As for the other good play, #13 was a no-brainer. Beastquake. I had to put “vs. New Orleans Saints” in the headline if only because he created another Beastquake in 2014. But you damn well know the original Beastquake trumps all, both for quality of the run and significance of the Seahawks pulling off one of the greatest upsets in NFL playoff history.
As for the bad plays that Seahawks fans may want to regret - #86 was Al Harris’ pick-6 of Matt Hasselbeck in the 2003 NFC Wild Card Game against the Green Bay Packers, as “We want the ball and we’re gonna score” became an immortalized quote. At #80 featured Antwaan Randle El’s touchdown pass to Hines Ward to cement Super Bowl XL for the Pittsburgh Steelers, who reportedly gave Bill Leavy and Jerramy Stevens both Gatorade showers for their terrific contributions en route to victory.

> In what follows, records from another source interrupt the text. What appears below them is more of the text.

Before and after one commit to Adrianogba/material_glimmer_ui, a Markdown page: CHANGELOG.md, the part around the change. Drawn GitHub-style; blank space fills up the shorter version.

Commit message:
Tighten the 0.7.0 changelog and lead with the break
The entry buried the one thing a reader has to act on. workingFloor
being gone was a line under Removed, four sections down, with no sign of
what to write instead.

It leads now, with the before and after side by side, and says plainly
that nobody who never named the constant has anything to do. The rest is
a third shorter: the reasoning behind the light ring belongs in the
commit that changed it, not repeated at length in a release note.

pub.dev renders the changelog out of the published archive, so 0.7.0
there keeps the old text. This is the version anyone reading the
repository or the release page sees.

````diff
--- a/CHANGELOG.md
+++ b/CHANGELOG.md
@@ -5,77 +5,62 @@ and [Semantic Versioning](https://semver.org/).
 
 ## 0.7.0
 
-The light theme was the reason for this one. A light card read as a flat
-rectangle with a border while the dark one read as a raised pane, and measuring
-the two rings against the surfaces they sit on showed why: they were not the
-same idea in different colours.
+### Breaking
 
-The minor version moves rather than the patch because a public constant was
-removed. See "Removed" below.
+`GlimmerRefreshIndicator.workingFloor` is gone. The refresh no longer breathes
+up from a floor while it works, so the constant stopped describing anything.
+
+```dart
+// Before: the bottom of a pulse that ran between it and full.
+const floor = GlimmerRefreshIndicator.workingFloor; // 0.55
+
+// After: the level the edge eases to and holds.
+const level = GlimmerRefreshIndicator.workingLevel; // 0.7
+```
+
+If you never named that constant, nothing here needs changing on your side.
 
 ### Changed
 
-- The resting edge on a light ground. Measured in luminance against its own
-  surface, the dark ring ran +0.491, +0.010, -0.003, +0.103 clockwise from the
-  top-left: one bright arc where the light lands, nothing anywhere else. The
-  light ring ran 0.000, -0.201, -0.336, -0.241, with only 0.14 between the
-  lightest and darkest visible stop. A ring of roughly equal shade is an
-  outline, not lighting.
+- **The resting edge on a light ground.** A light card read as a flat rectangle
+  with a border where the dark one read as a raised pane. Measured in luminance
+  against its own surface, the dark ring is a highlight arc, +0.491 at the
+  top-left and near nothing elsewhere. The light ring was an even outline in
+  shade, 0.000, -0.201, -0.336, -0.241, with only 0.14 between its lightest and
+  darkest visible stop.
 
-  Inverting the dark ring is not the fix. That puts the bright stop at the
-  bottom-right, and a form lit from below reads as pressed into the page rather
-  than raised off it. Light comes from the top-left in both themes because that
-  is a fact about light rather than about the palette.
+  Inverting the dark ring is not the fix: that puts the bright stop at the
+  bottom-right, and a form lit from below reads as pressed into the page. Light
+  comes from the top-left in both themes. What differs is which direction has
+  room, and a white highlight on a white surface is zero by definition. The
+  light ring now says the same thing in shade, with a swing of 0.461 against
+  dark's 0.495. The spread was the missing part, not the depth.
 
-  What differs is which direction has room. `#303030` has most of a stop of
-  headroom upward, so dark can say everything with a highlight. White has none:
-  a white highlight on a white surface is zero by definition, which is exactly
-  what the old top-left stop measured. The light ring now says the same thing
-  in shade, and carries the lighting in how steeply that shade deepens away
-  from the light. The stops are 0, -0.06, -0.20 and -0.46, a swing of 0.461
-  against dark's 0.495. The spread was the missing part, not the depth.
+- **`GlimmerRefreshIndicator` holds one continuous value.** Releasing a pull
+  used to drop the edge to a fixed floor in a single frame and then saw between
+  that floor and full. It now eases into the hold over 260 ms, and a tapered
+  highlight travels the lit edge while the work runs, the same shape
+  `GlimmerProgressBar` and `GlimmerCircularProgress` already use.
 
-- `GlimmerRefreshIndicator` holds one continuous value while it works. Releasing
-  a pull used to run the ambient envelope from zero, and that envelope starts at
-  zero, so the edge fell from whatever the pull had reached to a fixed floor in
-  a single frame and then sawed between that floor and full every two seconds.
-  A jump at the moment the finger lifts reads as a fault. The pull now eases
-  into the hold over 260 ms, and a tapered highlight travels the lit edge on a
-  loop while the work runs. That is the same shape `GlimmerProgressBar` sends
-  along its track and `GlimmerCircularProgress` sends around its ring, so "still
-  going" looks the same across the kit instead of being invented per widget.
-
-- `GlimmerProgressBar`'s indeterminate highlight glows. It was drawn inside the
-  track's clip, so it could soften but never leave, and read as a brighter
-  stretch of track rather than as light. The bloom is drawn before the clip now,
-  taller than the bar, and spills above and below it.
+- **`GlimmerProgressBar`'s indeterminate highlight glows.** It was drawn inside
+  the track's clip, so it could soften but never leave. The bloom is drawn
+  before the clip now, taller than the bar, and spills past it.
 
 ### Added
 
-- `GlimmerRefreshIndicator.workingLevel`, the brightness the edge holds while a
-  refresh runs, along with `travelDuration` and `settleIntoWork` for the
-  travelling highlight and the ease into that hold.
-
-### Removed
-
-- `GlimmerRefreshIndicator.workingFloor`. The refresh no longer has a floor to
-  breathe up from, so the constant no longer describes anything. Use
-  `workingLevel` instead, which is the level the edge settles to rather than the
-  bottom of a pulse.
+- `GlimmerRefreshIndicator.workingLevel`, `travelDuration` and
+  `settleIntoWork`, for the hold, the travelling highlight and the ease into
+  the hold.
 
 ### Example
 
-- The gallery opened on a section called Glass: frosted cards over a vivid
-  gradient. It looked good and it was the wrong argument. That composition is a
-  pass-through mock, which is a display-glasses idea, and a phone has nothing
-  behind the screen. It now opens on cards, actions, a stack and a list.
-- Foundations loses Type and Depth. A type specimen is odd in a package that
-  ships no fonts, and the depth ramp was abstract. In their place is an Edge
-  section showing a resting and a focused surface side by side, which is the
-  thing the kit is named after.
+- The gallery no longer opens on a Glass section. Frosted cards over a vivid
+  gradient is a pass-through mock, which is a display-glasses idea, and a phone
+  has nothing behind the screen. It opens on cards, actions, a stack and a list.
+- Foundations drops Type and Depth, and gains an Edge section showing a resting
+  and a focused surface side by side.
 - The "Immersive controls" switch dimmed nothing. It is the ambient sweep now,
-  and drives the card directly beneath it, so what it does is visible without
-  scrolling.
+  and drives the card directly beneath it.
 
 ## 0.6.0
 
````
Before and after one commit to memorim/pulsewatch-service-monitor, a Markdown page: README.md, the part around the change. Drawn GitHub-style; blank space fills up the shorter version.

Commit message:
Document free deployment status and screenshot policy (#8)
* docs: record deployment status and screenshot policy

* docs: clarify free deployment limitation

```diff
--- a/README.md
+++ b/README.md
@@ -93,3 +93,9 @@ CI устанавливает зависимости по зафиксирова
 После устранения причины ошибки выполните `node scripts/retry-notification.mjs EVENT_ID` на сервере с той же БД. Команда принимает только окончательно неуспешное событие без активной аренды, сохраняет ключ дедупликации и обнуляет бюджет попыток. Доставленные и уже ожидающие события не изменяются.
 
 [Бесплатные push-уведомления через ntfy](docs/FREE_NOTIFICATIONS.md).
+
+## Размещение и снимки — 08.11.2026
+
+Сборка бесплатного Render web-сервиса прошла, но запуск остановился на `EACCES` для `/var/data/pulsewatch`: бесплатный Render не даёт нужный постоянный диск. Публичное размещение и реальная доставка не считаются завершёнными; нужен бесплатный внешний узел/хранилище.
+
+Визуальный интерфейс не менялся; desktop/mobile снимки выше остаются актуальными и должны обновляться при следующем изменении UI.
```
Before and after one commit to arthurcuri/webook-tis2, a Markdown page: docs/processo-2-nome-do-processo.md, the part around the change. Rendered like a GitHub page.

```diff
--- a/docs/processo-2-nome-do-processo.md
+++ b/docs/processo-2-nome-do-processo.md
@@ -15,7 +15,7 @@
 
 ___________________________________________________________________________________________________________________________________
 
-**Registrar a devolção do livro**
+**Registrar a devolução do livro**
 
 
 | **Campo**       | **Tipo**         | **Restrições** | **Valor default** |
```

Number 25 was Bo Jackson flying down the sidelines on Monday Night Football for a 91-yard touchdown run, continuing through the KingDome tunnel. Lastly, coming in at #5 was something that happened in Super Bowl XLIX that we will not talk about. Luckily the Seahawks weren’t the only NFC West team victimized by an ill-fated goal-line pass in the Super Bowl.
In case you’re wondering, numero uno was the Immaculate Reception, beating out “The Catch” by the late Dwight Clark for top spot. I’m sure Oakland Raiders fans (or anyone who hates the Pittsburgh Steelers) would object on the grounds of Terry Bradshaw’s pass hitting off of Steelers RB John Fuqua (which would’ve made it an incomplete pass based on NFL rules at the time) and/or the ball hitting the ground before Franco Harris could collect and score.